The GOP convention next month promises to be an extremely diverse affair. Nary a white guy to be found among the six "delegate profiles" listed on the convention Web site. There's one white woman, three African Americans -- one a woman -- and two Hispanics, a man and a woman.
This could be even more diverse than the wonderful 2000 Republican National Convention, which conservative columnist David Brooks called "a parody of inclusiveness. On stage . . . mostly black performers; in the arena, white people in the stands. It's like watching a basketball game with the Utah Jazz."
On Her Majesty's Savings & Loan
Do not miss the going-away party tomorrow at the Federal Deposit Insurance Corp. for C.K. Lee, special adviser to Chairman Donald E. Powell and before that an aide to then-Sen. Connie Mack (R-Fla.).
Lee, a political appointee who came on board in January 2001, is moving to the Office of Thrift Supervision, part of the Treasury Department, as a career employee. And better, so much better, his new job is to open a new OTS office. And where would this office be? London.
Yes, Lee will be the new senior adviser on foreign operations for OTS in that office, which is to open in September. He's leaving here in August, we hear. So please don't forget to honor him and wish him well at the party, starting at 3 p.m.
Given the astronomical prices these days for a halfway decent hotel room in London, it would behoove everyone to be extra nice to C.K. Surely he'll have a spare room in his flat. You could burrow in worse places.
Karic Enough to Send the Very Best
It's not often that members of Congress campaign overseas, but Rep. Corrine Brown (D-Fla.) gave it a try last month in, of all places, Serbia.
Brown was spotted over there in early June just before the first presidential balloting, working hard for candidate Bogoljub Karic, one of the richest men in the country.

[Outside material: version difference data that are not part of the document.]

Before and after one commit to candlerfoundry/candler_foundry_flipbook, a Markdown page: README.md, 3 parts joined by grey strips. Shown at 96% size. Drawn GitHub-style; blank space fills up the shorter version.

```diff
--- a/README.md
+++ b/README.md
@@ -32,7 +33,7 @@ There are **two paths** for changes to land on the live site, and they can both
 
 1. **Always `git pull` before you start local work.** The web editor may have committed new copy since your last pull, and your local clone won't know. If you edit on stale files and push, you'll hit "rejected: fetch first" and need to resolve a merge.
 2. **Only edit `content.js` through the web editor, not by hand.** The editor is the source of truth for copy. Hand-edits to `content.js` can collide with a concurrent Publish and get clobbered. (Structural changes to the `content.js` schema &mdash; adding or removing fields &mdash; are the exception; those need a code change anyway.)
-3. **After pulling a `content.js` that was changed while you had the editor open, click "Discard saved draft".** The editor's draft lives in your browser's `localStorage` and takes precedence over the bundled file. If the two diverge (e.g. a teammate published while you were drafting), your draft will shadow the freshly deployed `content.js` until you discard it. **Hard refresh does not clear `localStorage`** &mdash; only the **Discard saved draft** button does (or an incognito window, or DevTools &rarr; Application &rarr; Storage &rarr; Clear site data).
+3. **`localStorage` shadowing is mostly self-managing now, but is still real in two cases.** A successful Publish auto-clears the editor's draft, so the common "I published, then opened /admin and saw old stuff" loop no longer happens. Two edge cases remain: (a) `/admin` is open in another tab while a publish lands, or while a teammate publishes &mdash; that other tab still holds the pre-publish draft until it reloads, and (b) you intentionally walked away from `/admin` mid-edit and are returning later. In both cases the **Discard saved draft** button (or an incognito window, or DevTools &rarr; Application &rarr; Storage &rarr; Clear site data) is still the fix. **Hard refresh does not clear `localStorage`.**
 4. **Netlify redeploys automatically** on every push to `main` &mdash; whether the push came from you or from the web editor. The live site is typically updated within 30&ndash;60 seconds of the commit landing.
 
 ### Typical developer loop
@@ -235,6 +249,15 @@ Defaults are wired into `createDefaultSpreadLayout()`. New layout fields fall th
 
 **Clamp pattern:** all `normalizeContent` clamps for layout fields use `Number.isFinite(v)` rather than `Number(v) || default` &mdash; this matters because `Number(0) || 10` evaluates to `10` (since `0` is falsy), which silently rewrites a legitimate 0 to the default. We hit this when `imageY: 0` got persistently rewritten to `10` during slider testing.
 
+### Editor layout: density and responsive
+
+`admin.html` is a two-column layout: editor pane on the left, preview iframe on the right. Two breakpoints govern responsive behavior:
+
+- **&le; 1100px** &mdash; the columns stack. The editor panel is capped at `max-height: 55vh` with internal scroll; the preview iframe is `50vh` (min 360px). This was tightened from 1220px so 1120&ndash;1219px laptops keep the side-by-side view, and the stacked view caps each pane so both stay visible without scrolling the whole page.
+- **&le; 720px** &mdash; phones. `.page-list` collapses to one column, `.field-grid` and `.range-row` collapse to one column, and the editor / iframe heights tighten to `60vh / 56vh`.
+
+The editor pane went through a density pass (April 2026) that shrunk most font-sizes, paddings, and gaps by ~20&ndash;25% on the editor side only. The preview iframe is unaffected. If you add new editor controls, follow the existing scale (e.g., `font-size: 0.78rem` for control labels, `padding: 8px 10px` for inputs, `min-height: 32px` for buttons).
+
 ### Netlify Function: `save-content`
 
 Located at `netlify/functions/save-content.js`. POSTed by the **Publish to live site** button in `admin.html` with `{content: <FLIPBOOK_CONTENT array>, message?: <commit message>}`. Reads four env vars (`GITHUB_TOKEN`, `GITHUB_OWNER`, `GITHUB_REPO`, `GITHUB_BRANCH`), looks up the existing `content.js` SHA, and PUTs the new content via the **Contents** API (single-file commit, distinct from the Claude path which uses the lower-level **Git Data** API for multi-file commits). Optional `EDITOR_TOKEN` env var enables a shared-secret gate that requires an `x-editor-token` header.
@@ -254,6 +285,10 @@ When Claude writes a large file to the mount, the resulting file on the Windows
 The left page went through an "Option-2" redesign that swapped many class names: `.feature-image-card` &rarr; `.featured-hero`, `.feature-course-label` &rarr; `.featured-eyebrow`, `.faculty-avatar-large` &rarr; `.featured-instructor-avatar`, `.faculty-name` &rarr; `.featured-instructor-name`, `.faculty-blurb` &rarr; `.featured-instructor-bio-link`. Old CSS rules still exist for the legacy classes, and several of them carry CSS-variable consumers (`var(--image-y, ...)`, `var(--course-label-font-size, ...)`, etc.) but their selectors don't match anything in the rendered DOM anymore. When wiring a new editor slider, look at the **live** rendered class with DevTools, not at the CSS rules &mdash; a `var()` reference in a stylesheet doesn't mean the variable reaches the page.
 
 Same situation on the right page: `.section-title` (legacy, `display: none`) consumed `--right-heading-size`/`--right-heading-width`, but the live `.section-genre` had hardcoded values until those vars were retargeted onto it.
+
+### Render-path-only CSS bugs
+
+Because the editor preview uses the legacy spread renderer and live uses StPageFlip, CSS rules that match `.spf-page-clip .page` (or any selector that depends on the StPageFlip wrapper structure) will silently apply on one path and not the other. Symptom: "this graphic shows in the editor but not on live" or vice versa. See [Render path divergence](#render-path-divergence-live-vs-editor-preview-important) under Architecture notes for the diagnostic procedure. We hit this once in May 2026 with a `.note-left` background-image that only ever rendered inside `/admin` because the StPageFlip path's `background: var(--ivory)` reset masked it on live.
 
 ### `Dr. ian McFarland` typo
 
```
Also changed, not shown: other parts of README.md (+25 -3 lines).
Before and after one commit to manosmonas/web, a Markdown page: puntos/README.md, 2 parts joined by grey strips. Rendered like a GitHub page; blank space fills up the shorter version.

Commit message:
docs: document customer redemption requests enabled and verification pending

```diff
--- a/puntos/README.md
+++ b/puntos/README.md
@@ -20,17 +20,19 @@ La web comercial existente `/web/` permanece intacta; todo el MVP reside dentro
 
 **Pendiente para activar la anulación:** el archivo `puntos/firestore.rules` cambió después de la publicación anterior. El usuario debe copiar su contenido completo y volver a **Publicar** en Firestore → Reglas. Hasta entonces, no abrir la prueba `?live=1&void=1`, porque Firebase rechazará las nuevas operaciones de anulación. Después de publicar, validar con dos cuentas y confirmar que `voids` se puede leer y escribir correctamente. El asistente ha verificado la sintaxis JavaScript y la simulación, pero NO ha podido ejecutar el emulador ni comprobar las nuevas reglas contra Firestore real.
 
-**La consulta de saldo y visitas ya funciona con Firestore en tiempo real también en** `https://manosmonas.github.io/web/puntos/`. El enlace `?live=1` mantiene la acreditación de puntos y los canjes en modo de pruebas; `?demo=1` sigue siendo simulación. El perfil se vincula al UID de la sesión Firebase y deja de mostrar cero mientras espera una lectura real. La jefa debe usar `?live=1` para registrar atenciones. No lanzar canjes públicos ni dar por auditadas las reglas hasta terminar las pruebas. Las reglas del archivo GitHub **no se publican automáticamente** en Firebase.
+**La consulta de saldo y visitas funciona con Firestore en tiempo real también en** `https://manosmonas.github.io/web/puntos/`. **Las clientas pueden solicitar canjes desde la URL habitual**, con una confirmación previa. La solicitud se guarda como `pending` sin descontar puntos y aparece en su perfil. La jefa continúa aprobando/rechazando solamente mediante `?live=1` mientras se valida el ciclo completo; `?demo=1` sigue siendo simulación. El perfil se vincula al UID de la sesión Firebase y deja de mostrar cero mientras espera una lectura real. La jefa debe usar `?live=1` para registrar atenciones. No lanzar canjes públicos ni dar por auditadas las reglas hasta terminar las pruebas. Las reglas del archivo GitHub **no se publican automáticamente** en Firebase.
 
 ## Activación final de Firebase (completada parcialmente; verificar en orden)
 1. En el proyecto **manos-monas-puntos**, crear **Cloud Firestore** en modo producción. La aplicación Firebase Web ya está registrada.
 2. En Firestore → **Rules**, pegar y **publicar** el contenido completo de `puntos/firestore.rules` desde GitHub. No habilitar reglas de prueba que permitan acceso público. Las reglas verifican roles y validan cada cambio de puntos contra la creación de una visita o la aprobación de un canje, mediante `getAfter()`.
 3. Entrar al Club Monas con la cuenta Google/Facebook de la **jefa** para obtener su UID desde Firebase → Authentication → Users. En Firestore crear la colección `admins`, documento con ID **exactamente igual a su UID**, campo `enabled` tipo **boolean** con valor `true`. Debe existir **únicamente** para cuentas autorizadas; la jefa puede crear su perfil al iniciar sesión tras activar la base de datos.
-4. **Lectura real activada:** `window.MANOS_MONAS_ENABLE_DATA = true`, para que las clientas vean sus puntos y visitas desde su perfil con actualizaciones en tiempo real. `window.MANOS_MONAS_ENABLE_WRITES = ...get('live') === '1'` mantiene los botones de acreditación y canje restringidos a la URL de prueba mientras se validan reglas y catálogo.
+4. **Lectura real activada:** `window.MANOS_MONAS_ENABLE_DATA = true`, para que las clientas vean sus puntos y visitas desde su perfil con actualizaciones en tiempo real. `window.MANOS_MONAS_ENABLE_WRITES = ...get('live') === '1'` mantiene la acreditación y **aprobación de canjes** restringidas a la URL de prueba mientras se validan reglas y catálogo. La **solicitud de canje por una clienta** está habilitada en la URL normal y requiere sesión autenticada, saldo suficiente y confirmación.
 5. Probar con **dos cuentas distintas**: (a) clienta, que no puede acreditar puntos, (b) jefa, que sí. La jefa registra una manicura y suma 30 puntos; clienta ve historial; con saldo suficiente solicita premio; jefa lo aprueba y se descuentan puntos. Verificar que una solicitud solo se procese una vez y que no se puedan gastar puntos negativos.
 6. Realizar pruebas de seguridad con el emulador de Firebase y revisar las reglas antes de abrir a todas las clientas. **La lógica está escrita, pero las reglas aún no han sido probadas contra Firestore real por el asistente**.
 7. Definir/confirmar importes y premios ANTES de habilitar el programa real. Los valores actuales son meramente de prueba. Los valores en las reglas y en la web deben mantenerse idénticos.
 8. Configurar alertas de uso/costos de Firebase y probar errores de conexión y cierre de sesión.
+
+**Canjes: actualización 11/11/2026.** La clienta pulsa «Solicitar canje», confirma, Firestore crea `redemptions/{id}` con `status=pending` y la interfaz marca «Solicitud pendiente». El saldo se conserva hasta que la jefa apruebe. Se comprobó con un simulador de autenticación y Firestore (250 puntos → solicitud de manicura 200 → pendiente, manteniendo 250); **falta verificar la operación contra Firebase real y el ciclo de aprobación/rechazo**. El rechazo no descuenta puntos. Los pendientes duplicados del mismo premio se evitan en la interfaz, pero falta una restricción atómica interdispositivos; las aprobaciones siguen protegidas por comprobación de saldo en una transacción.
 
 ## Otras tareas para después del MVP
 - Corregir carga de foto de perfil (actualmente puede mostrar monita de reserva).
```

Brother Dragomir Karic, Loop fans might recall, couldn't get into the United States to attend the National Prayer Breakfast last year. Because of the Karic family ties to former Yugoslav president Slobodan Milosevic back in the old days, State Department folks wouldn't let him in.
Bogoljub ran a spirited race. Brown went to several rallies with him around the country in the week before the June 13 vote. (Unclear who paid.) She gave short endorsement speeches at the rallies and at one called him "the Serbian John F. Kennedy," according to one source. Another source said she led cheers something like "Go Bogo." She also did some television for him, noting that he founded a university. (Which gave her a fine honorary doctorate.) Maybe because of her efforts, Karic came in a most respectable third with almost 19 percent of the vote, ahead of the government-favored candidate. The first-round winner, a throwback-type ultranationalist, got 30.4 percent of the vote. Karic threw his support behind the U.S.-backed pro-democracy candidate, who won the runoff two weeks later.
Thomas J. Gibson, chief of staff to Environmental Protection Agency Administrator Mike Leavitt and before that to Christie Todd Whitman is going private this fall. Gibson, a former top aide on the Senate Environment and Public Works Committee, also worked at EPA in the Bush I administration.
Dean Clancy, executive director of the President's Council on Bioethics, veteran of the Reagan and Bush I administrations and senior policy adviser to former House majority leader Richard K. Armey (R-Tex.), has taken over as associate director for human resource programs at the Office of Management and Budget. He replaced James C. Capretta who went to Wexler & Walker.